If you ask an older adult about their greatest regrets, they’ll probably tell you they regret not spending more time with loved ones, and spending too much time on work. As they near the end of their lives, they attest more and more that relationships matter most. And yet so many of us remain focused on professional goals rather than the relationships closest to us. Hopefully, we can learn from the regrets of others and embrace the power of relationships now as one of the most important aspects of a life well-lived. This is especially important for leaders of mastermind groups as they help each member become the best and most fully realized version of themselves.
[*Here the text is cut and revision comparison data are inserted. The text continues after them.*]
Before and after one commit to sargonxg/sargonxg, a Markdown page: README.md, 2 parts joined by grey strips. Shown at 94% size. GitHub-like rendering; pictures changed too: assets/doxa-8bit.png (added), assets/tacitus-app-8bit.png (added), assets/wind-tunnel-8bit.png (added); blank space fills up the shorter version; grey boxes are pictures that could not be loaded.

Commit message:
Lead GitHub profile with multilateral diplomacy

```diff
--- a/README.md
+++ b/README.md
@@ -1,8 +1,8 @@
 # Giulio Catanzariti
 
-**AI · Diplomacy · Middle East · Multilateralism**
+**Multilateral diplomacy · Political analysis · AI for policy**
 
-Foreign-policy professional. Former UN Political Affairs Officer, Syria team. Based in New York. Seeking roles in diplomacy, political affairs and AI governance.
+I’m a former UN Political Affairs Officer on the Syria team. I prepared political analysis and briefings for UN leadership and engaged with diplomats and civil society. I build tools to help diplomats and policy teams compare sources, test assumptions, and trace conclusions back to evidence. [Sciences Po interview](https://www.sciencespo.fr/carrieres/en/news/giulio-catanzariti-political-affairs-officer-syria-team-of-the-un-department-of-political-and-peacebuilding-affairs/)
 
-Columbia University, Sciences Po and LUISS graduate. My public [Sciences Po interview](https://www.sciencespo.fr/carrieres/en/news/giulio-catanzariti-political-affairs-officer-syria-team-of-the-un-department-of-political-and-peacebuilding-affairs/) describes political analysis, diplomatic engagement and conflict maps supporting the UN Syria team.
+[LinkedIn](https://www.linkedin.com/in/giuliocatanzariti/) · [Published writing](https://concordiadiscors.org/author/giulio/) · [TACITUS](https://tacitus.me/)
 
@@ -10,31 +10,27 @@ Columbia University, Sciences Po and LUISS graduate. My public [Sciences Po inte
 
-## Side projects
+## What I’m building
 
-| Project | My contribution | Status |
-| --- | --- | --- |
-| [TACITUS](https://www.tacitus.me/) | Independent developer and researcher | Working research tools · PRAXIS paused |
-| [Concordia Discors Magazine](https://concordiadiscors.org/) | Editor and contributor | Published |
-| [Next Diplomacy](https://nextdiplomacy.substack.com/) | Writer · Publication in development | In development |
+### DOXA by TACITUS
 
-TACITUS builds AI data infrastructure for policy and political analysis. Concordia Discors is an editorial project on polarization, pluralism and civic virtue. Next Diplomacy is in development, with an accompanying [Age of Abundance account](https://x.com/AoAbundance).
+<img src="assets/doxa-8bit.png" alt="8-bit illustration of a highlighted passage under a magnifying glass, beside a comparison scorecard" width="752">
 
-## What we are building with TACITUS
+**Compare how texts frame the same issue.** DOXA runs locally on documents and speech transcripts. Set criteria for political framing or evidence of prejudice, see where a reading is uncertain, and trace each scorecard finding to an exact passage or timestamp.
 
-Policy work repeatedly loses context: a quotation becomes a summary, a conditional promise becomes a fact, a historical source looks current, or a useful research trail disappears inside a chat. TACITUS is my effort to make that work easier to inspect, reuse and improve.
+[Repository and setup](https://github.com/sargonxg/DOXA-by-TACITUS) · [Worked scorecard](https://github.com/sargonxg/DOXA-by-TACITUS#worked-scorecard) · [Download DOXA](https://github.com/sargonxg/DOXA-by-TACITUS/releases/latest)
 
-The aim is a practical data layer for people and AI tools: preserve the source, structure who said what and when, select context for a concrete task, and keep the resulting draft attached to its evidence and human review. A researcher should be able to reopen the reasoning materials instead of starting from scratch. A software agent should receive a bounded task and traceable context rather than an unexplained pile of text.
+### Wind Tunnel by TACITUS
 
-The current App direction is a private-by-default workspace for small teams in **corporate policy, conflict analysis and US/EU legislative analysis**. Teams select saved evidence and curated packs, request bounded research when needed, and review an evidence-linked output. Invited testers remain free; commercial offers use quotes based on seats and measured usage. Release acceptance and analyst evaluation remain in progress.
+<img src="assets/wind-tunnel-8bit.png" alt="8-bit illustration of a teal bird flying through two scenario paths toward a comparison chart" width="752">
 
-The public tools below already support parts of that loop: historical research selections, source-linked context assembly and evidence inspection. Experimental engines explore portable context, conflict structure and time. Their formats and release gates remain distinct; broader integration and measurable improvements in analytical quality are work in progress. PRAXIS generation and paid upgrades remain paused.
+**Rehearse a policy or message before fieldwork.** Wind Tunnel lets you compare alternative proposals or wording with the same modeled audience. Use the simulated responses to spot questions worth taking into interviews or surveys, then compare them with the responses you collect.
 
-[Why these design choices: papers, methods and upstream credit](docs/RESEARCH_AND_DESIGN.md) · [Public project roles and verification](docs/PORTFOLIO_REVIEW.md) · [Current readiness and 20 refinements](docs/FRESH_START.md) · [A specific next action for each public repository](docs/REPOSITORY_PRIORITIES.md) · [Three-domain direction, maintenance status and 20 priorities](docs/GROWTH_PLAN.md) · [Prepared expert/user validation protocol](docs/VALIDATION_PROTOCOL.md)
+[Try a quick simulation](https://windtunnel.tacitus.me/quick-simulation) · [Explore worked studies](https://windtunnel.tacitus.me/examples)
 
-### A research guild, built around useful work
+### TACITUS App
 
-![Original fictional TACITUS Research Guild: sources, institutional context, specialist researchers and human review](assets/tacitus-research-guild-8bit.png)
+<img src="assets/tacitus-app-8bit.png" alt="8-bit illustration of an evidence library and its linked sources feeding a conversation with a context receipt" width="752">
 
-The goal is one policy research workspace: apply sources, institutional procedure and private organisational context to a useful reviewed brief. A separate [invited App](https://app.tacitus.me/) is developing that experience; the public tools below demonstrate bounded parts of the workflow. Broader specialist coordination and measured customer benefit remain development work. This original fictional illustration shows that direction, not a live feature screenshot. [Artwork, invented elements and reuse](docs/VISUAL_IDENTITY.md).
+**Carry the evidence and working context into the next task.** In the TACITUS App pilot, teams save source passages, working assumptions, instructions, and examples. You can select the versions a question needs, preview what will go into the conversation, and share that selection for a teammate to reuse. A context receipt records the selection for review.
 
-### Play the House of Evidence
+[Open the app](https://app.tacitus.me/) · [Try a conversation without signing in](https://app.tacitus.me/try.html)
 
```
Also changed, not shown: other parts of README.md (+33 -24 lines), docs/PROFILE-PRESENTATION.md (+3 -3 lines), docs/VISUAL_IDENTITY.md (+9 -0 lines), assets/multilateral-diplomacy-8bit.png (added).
In Western culture, we are often taught to overlook the importance of family, friendships, and relationships because of the emphasis placed on individual growth towards material success. Our education system focuses on accumulating knowledge and skills that you can apply to your career. However, students are rarely taught about the tradition of philosophical thought in different cultures, and how to be introspective enough to decide which values are ultimately most important to them.
Part of a complete education should be finding the courage to ask profound questions so that students can arrive at their own personal philosophical conclusions. This way, hopefully, we’ll have fewer people with regrets at the end of their lives.
Uniting through our Common Humanity
When individuals engage in an honest process of introspection, which often only happens later in life, many arrive at similar conclusions. One of the most crucial values that you will realize is of utmost importance when you really think deeply, is your connection with others, especially those that you love.
This idea might not sound altogether new to you, since David Osborn and Pat Hiban wrote about it extensively in their book Tribe of Millionaires. Through their writing, Osborn and Hiban made clear that your relationships with those in your tribe are not only the most important factor for material success, but also for spiritual fulfillment.
Through meaningful and profound connections with others, you can more clearly understand your deepest passions and purpose. In this sense, other people in your tribe act as a mirror reflecting parts of your personality and spirit you may have overlooked. This dynamic is one that Osborn and Hiban referred to as the connection effect.
The connection effect is doubly important for you and all mastermind leaders because it provides the foundation for your group and its members to have meaningful relationships with one another. One of the most powerful impacts of a mastermind group is that it allows people to truly and vulnerably connect with others without fear of judgment. Although this process is quite rare for many in our Western culture, it remains one of the cornerstones of physical and emotional health.
Check out The Mastermind Playbook for specific ways to initiate this process in your mastermind members and even yourself.
The Importance of Community
We all know that meaningful relationships make us feel more alive and emotionally vibrant. But you might be surprised to find these benefits even extend to the physical realm. In fact, several scientific studies and meta-analyses have found a strong correlation between individuals’ social networks and their longevity. In other words, deep social bonds and a sense of community make you not only more satisfied with your life, but also likely to live longer!
Some of the longest-living populations in the world include Okinawa, Japan, Sardinia, Italy, Nicoya, Costa Rica, and Ikaria, Greece. Common among them all is a strong cultural emphasis on family and community relationships. While diet and genetics also play a big role, it’s a mistake to assume that lifestyle choices are completely separate from community relationships. One obvious example is that for many of these populations, a strong cultural emphasis is put on cooking and eating together with friends and family. This includes the ritual of sharing fresh, often plant-based meals which allow for powerful social bonds to form.
Perhaps even more powerful than social rituals such as eating together is the act of intentionally meeting others with the express purpose of sharing yourself and forming profound relationships. That’s where a mastermind group comes in.
Since modern culture often leaves us feeling isolated, mastermind groups are the perfect way to meet with others to purposefully build and cultivate a tribe. In this sense, a mastermind group can serve as the modern-day campfire: a place where everyone in a tribe can come together to share stories, help each other, and impart wisdom.
Through this process of connecting with others, you and your mastermind members will be able to look past their own individual and egotistic struggles to see the bigger picture and find out what truly inspires them.
How can you, as a mastermind leader, take advantage of the connection effect in the weeks to come? Learn how to reflect the best parts of others back to them, and learn from what others share with you. Don’t wait until the end of life to invest deeply into relationships. This will help you and your members grow as professionals to be sure, but more importantly, you’ll cultivate greater life satisfaction.
Check out The Mastermind Playbook for more tips on how to use the connection effect to supercharge your mastermind group and change the lives of its members.